» Task objective:
Repeat every entry word for word, skipping the pictures.

» Before-and-after change data:
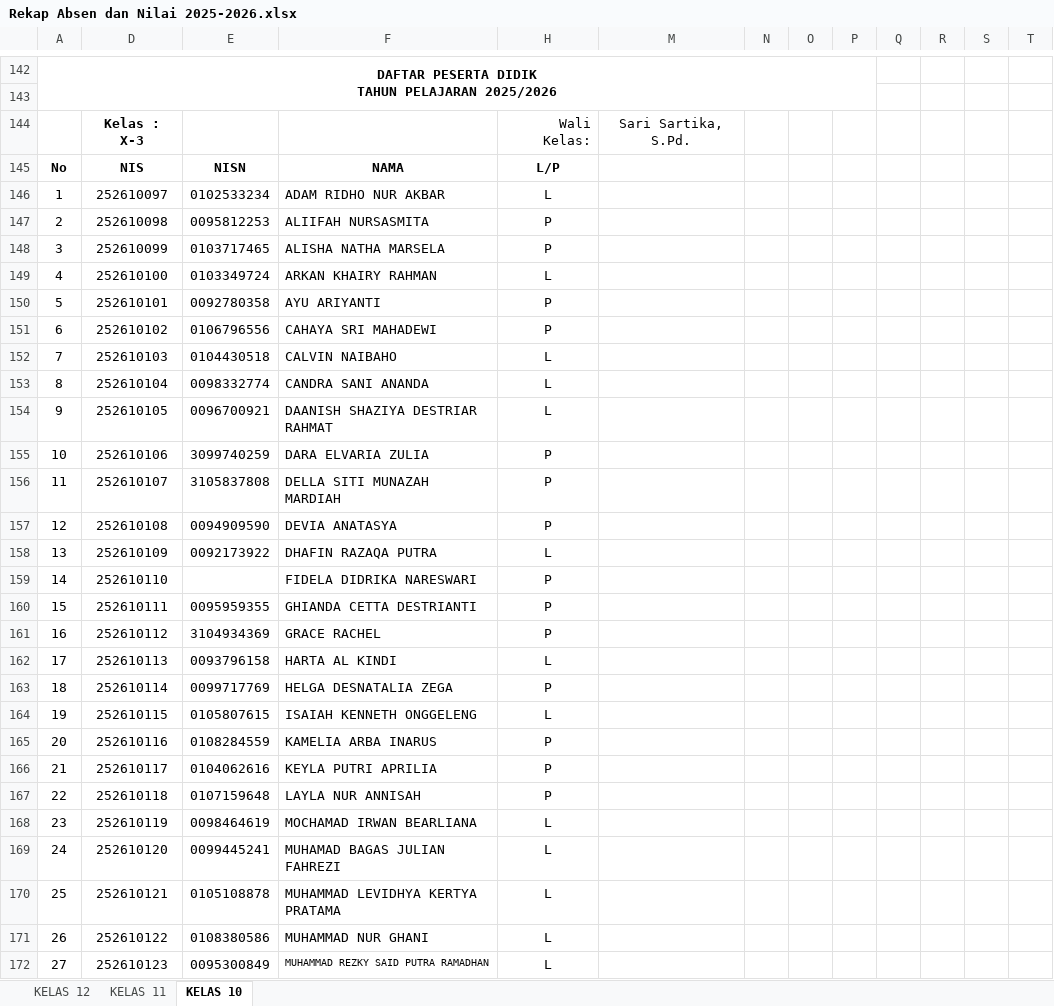
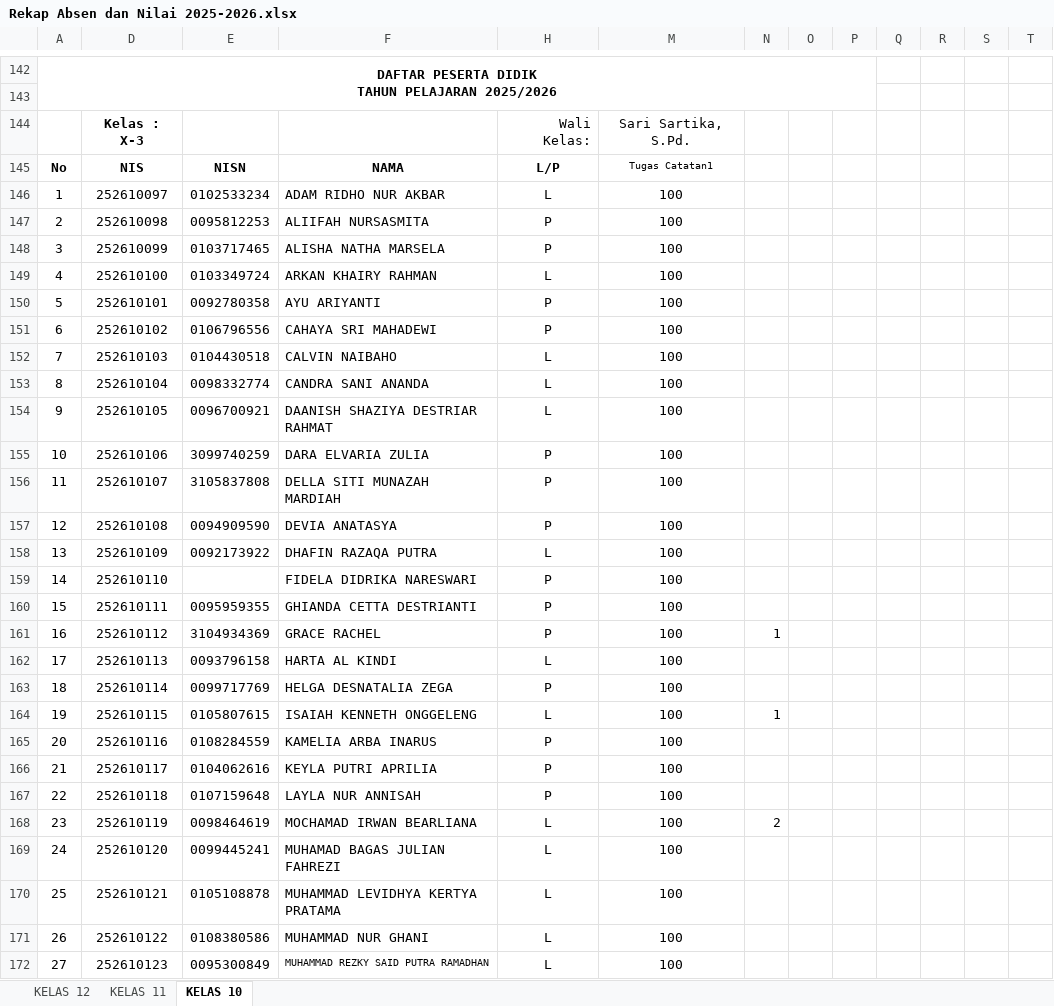
Before and after one commit to natedekaka/proses-belajar-2025-2026, an Excel workbook: Rekap Absen dan Nilai 2025-2026.xlsx, sheet KELAS 10, drawn as a sheet; only a part is shown, gaps mark what is left out; values as stored, in another font and other column widths than the file's, no borders; charts and pictures and conditional formats not drawn; the diff covers the shown part only; the diff names each change by its address in the sheet, - before the commit and + after, or states it on an @@ line.

Commit message:
input rekap absen dan nilai tambah materi kelas x

```diff
--- a/Rekap Absen dan Nilai 2025-2026.xlsx (sheet KELAS 10)
+++ b/Rekap Absen dan Nilai 2025-2026.xlsx (sheet KELAS 10)
-M145: (empty)
+M145: Tugas Catatan1
-M146:M172: (empty)
+M146:M172: 100
-N161: (empty)
+N161: 1
-N164: (empty)
+N164: 1
-N168: (empty)
+N168: 2
```
Also changed, not shown: 18 edited cells elsewhere in this sheet, 2 other files.
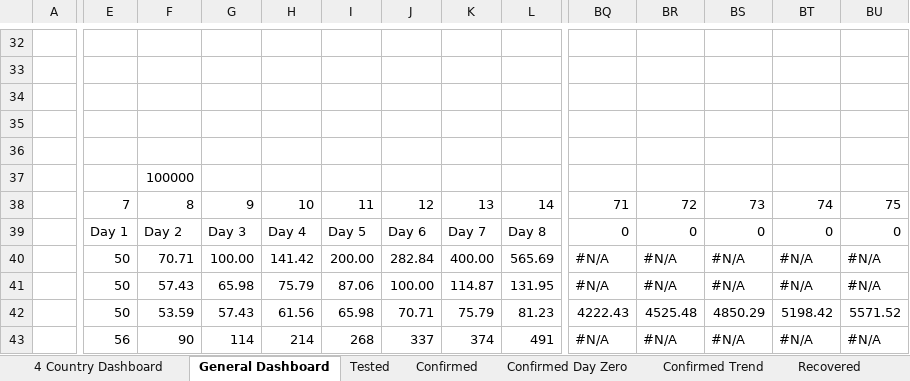
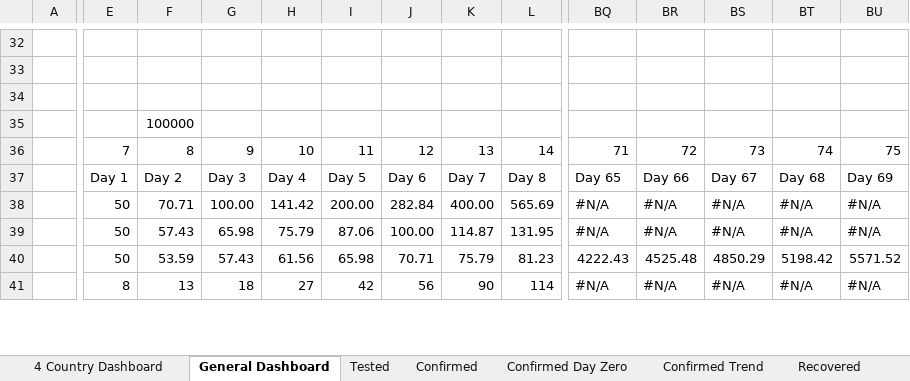
Before and after one commit to georgzurbonsen/Beyond4P_Apps, an Excel workbook: COVID-19 Apps/Dashboard (CH).xlsm, sheet General Dashboard, drawn as a sheet; only a part is shown, gaps mark what is left out; values as stored, in another font and other column widths than the file's, no cell formats; charts and pictures not drawn; removed rows and columns are numbered as before the commit, all else as after; rows hold the shown columns only; the diff covers the shown part only; the diff names each change by its address in the sheet, - before the commit and + after, or states it on an @@ line.

```diff
--- a/COVID-19 Apps/Dashboard (CH).xlsm (sheet General Dashboard)
+++ b/COVID-19 Apps/Dashboard (CH).xlsm (sheet General Dashboard)
-row 35: (empty)
-row 36: (empty)
-BQ37: 0
+BQ37: Day 65
-BR37: 0
+BR37: Day 66
-BS37: 0
+BS37: Day 67
-BT37: 0
+BT37: Day 68
-BU37: 0
+BU37: Day 69
-E41: 56
+E41: 8
-F41: 90
+F41: 13
-G41: 114
+G41: 18
-H41: 214
+H41: 27
-I41: 268
+I41: 42
-J41: 337
+J41: 56
-K41: 374
+K41: 90
-L41: 491
+L41: 114
```
Also changed, not shown: 1571 edited cells elsewhere in this sheet, sheet 4 Country Dashboard, sheet Confirmed Day Zero, sheet Confirmed Trend, sheet Confirmed, sheet Deaths, sheet Recovered Predicted, 3 more sheets, cell formats, formulas that keep their value, charts or pictures, COVID-19 Apps/Country Data.xlsx, COVID-19 Apps/Dashboard (USA).xlsm, 41 other files.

» Result for this task:
Before and after one commit to natedekaka/proses-belajar-2025-2026, an Excel workbook: Rekap Absen dan Nilai 2025-2026.xlsx, sheet KELAS 10, drawn as a sheet; only a part is shown, gaps mark what is left out; values as stored, in another font and other column widths than the file's, no borders; charts and pictures and conditional formats not drawn; the diff covers the shown part only; the diff names each change by its address in the sheet, - before the commit and + after, or states it on an @@ line.

Commit message:
input rekap absen dan nilai tambah materi kelas x

```diff
--- a/Rekap Absen dan Nilai 2025-2026.xlsx (sheet KELAS 10)
+++ b/Rekap Absen dan Nilai 2025-2026.xlsx (sheet KELAS 10)
-M145: (empty)
+M145: Tugas Catatan1
-M146:M172: (empty)
+M146:M172: 100
-N161: (empty)
+N161: 1
-N164: (empty)
+N164: 1
-N168: (empty)
+N168: 2
```
Also changed, not shown: 18 edited cells elsewhere in this sheet, 2 other files.
Before and after one commit to georgzurbonsen/Beyond4P_Apps, an Excel workbook: COVID-19 Apps/Dashboard (CH).xlsm, sheet General Dashboard, drawn as a sheet; only a part is shown, gaps mark what is left out; values as stored, in another font and other column widths than the file's, no cell formats; charts and pictures not drawn; removed rows and columns are numbered as before the commit, all else as after; rows hold the shown columns only; the diff covers the shown part only; the diff names each change by its address in the sheet, - before the commit and + after, or states it on an @@ line.

```diff
--- a/COVID-19 Apps/Dashboard (CH).xlsm (sheet General Dashboard)
+++ b/COVID-19 Apps/Dashboard (CH).xlsm (sheet General Dashboard)
-row 35: (empty)
-row 36: (empty)
-BQ37: 0
+BQ37: Day 65
-BR37: 0
+BR37: Day 66
-BS37: 0
+BS37: Day 67
-BT37: 0
+BT37: Day 68
-BU37: 0
+BU37: Day 69
-E41: 56
+E41: 8
-F41: 90
+F41: 13
-G41: 114
+G41: 18
-H41: 214
+H41: 27
-I41: 268
+I41: 42
-J41: 337
+J41: 56
-K41: 374
+K41: 90
-L41: 491
+L41: 114
```
Also changed, not shown: 1571 edited cells elsewhere in this sheet, sheet 4 Country Dashboard, sheet Confirmed Day Zero, sheet Confirmed Trend, sheet Confirmed, sheet Deaths, sheet Recovered Predicted, 3 more sheets, cell formats, formulas that keep their value, charts or pictures, COVID-19 Apps/Country Data.xlsx, COVID-19 Apps/Dashboard (USA).xlsm, 41 other files.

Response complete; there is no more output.